SUPPLIED MATERIAL.

╭──

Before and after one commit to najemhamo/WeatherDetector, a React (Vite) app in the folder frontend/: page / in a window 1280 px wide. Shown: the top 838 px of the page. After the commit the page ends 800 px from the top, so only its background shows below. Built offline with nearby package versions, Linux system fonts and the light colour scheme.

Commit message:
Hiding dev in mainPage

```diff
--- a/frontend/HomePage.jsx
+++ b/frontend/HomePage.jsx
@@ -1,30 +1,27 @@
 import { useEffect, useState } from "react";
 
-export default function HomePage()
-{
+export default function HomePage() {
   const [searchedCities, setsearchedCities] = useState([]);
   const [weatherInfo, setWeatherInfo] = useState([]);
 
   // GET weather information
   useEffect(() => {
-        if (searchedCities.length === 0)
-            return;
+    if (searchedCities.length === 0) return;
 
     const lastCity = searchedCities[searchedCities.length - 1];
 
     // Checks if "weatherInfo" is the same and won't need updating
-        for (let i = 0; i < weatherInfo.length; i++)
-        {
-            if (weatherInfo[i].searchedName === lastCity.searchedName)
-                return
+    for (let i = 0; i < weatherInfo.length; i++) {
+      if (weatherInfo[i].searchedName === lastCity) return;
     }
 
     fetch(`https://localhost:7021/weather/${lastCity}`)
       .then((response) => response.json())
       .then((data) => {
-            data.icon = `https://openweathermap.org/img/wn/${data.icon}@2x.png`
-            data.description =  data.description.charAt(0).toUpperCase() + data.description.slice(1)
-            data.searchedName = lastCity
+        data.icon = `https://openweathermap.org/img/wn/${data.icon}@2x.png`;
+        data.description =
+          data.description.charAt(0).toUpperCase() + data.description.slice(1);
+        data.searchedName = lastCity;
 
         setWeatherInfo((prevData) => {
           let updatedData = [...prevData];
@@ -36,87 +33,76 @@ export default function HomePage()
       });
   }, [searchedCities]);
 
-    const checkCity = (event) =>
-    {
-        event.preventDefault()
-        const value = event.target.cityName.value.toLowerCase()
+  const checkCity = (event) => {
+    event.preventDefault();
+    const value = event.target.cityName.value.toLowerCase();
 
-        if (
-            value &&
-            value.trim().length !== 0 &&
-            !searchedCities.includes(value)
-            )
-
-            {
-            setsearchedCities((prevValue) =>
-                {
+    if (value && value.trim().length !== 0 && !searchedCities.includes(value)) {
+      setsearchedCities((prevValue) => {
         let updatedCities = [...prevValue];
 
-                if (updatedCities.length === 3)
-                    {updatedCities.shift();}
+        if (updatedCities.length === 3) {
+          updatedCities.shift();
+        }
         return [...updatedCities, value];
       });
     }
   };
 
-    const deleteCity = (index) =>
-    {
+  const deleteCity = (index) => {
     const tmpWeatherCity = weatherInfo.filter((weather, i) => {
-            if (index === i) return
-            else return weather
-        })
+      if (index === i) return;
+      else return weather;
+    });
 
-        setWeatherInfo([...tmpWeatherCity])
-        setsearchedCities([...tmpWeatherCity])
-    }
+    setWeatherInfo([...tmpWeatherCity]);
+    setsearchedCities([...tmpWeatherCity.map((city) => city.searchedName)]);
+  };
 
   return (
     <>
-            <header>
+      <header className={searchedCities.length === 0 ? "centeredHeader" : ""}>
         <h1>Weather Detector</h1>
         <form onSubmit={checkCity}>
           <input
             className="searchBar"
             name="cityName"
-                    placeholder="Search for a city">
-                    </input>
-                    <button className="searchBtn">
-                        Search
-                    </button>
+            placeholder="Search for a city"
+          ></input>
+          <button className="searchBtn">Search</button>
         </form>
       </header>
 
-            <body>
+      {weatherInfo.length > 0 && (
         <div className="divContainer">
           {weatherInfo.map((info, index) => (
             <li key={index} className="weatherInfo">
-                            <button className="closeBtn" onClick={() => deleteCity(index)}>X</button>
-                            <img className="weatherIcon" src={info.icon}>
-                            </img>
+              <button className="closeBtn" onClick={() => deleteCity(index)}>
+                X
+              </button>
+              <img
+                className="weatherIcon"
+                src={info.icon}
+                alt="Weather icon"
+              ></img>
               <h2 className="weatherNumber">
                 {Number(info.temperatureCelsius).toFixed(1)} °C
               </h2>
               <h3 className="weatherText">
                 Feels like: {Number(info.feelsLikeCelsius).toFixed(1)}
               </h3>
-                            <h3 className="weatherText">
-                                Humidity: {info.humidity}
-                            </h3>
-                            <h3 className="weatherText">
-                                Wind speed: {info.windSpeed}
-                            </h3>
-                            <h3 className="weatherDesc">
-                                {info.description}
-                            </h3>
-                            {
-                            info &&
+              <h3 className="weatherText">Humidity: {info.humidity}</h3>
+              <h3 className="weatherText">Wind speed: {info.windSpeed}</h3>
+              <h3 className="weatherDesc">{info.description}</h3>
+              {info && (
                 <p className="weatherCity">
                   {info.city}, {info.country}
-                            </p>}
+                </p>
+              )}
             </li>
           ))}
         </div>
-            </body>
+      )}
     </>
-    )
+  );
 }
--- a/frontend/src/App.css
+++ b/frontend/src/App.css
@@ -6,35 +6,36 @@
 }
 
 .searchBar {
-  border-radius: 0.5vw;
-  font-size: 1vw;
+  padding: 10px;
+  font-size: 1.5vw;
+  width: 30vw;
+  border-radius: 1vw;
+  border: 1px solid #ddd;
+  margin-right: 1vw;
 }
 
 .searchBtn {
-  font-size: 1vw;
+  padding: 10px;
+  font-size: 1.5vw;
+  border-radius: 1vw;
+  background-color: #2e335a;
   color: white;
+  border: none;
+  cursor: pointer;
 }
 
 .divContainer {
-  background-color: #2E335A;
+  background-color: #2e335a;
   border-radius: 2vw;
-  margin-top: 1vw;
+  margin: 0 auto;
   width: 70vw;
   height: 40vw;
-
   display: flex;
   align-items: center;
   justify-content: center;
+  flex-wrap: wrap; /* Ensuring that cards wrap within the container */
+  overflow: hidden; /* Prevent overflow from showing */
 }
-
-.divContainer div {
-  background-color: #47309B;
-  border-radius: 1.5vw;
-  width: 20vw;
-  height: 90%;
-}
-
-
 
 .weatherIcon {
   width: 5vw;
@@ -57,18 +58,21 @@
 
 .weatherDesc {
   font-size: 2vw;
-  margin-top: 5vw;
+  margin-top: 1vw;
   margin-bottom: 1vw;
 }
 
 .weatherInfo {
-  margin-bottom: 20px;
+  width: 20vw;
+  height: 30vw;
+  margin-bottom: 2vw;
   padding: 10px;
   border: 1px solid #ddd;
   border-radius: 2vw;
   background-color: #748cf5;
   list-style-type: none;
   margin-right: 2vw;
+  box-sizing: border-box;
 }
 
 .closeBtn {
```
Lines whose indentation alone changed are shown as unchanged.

╰──

When you reach the end of the records, set them all down again exactly.

FINISHED TASK.
Before and after one commit to najemhamo/WeatherDetector, a React (Vite) app in the folder frontend/: page / in a window 1280 px wide. Shown: the top 838 px of the page. After the commit the page ends 800 px from the top, so only its background shows below. Built offline with nearby package versions, Linux system fonts and the light colour scheme.

Commit message:
Hiding dev in mainPage

```diff
--- a/frontend/HomePage.jsx
+++ b/frontend/HomePage.jsx
@@ -1,30 +1,27 @@
 import { useEffect, useState } from "react";
 
-export default function HomePage()
-{
+export default function HomePage() {
   const [searchedCities, setsearchedCities] = useState([]);
   const [weatherInfo, setWeatherInfo] = useState([]);
 
   // GET weather information
   useEffect(() => {
-        if (searchedCities.length === 0)
-            return;
+    if (searchedCities.length === 0) return;
 
     const lastCity = searchedCities[searchedCities.length - 1];
 
     // Checks if "weatherInfo" is the same and won't need updating
-        for (let i = 0; i < weatherInfo.length; i++)
-        {
-            if (weatherInfo[i].searchedName === lastCity.searchedName)
-                return
+    for (let i = 0; i < weatherInfo.length; i++) {
+      if (weatherInfo[i].searchedName === lastCity) return;
     }
 
     fetch(`https://localhost:7021/weather/${lastCity}`)
       .then((response) => response.json())
       .then((data) => {
-            data.icon = `https://openweathermap.org/img/wn/${data.icon}@2x.png`
-            data.description =  data.description.charAt(0).toUpperCase() + data.description.slice(1)
-            data.searchedName = lastCity
+        data.icon = `https://openweathermap.org/img/wn/${data.icon}@2x.png`;
+        data.description =
+          data.description.charAt(0).toUpperCase() + data.description.slice(1);
+        data.searchedName = lastCity;
 
         setWeatherInfo((prevData) => {
           let updatedData = [...prevData];
@@ -36,87 +33,76 @@ export default function HomePage()
       });
   }, [searchedCities]);
 
-    const checkCity = (event) =>
-    {
-        event.preventDefault()
-        const value = event.target.cityName.value.toLowerCase()
+  const checkCity = (event) => {
+    event.preventDefault();
+    const value = event.target.cityName.value.toLowerCase();
 
-        if (
-            value &&
-            value.trim().length !== 0 &&
-            !searchedCities.includes(value)
-            )
-
-            {
-            setsearchedCities((prevValue) =>
-                {
+    if (value && value.trim().length !== 0 && !searchedCities.includes(value)) {
+      setsearchedCities((prevValue) => {
         let updatedCities = [...prevValue];
 
-                if (updatedCities.length === 3)
-                    {updatedCities.shift();}
+        if (updatedCities.length === 3) {
+          updatedCities.shift();
+        }
         return [...updatedCities, value];
       });
     }
   };
 
-    const deleteCity = (index) =>
-    {
+  const deleteCity = (index) => {
     const tmpWeatherCity = weatherInfo.filter((weather, i) => {
-            if (index === i) return
-            else return weather
-        })
+      if (index === i) return;
+      else return weather;
+    });
 
-        setWeatherInfo([...tmpWeatherCity])
-        setsearchedCities([...tmpWeatherCity])
-    }
+    setWeatherInfo([...tmpWeatherCity]);
+    setsearchedCities([...tmpWeatherCity.map((city) => city.searchedName)]);
+  };
 
   return (
     <>
-            <header>
+      <header className={searchedCities.length === 0 ? "centeredHeader" : ""}>
         <h1>Weather Detector</h1>
         <form onSubmit={checkCity}>
           <input
             className="searchBar"
             name="cityName"
-                    placeholder="Search for a city">
-                    </input>
-                    <button className="searchBtn">
-                        Search
-                    </button>
+            placeholder="Search for a city"
+          ></input>
+          <button className="searchBtn">Search</button>
         </form>
       </header>
 
-            <body>
+      {weatherInfo.length > 0 && (
         <div className="divContainer">
           {weatherInfo.map((info, index) => (
             <li key={index} className="weatherInfo">
-                            <button className="closeBtn" onClick={() => deleteCity(index)}>X</button>
-                            <img className="weatherIcon" src={info.icon}>
-                            </img>
+              <button className="closeBtn" onClick={() => deleteCity(index)}>
+                X
+              </button>
+              <img
+                className="weatherIcon"
+                src={info.icon}
+                alt="Weather icon"
+              ></img>
               <h2 className="weatherNumber">
                 {Number(info.temperatureCelsius).toFixed(1)} °C
               </h2>
               <h3 className="weatherText">
                 Feels like: {Number(info.feelsLikeCelsius).toFixed(1)}
               </h3>
-                            <h3 className="weatherText">
-                                Humidity: {info.humidity}
-                            </h3>
-                            <h3 className="weatherText">
-                                Wind speed: {info.windSpeed}
-                            </h3>
-                            <h3 className="weatherDesc">
-                                {info.description}
-                            </h3>
-                            {
-                            info &&
+              <h3 className="weatherText">Humidity: {info.humidity}</h3>
+              <h3 className="weatherText">Wind speed: {info.windSpeed}</h3>
+              <h3 className="weatherDesc">{info.description}</h3>
+              {info && (
                 <p className="weatherCity">
                   {info.city}, {info.country}
-                            </p>}
+                </p>
+              )}
             </li>
           ))}
         </div>
-            </body>
+      )}
     </>
-    )
+  );
 }
--- a/frontend/src/App.css
+++ b/frontend/src/App.css
@@ -6,35 +6,36 @@
 }
 
 .searchBar {
-  border-radius: 0.5vw;
-  font-size: 1vw;
+  padding: 10px;
+  font-size: 1.5vw;
+  width: 30vw;
+  border-radius: 1vw;
+  border: 1px solid #ddd;
+  margin-right: 1vw;
 }
 
 .searchBtn {
-  font-size: 1vw;
+  padding: 10px;
+  font-size: 1.5vw;
+  border-radius: 1vw;
+  background-color: #2e335a;
   color: white;
+  border: none;
+  cursor: pointer;
 }
 
 .divContainer {
-  background-color: #2E335A;
+  background-color: #2e335a;
   border-radius: 2vw;
-  margin-top: 1vw;
+  margin: 0 auto;
   width: 70vw;
   height: 40vw;
-
   display: flex;
   align-items: center;
   justify-content: center;
+  flex-wrap: wrap; /* Ensuring that cards wrap within the container */
+  overflow: hidden; /* Prevent overflow from showing */
 }
-
-.divContainer div {
-  background-color: #47309B;
-  border-radius: 1.5vw;
-  width: 20vw;
-  height: 90%;
-}
-
-
 
 .weatherIcon {
   width: 5vw;
@@ -57,18 +58,21 @@
 
 .weatherDesc {
   font-size: 2vw;
-  margin-top: 5vw;
+  margin-top: 1vw;
   margin-bottom: 1vw;
 }
 
 .weatherInfo {
-  margin-bottom: 20px;
+  width: 20vw;
+  height: 30vw;
+  margin-bottom: 2vw;
   padding: 10px;
   border: 1px solid #ddd;
   border-radius: 2vw;
   background-color: #748cf5;
   list-style-type: none;
   margin-right: 2vw;
+  box-sizing: border-box;
 }
 
 .closeBtn {
```
Lines whose indentation alone changed are shown as unchanged.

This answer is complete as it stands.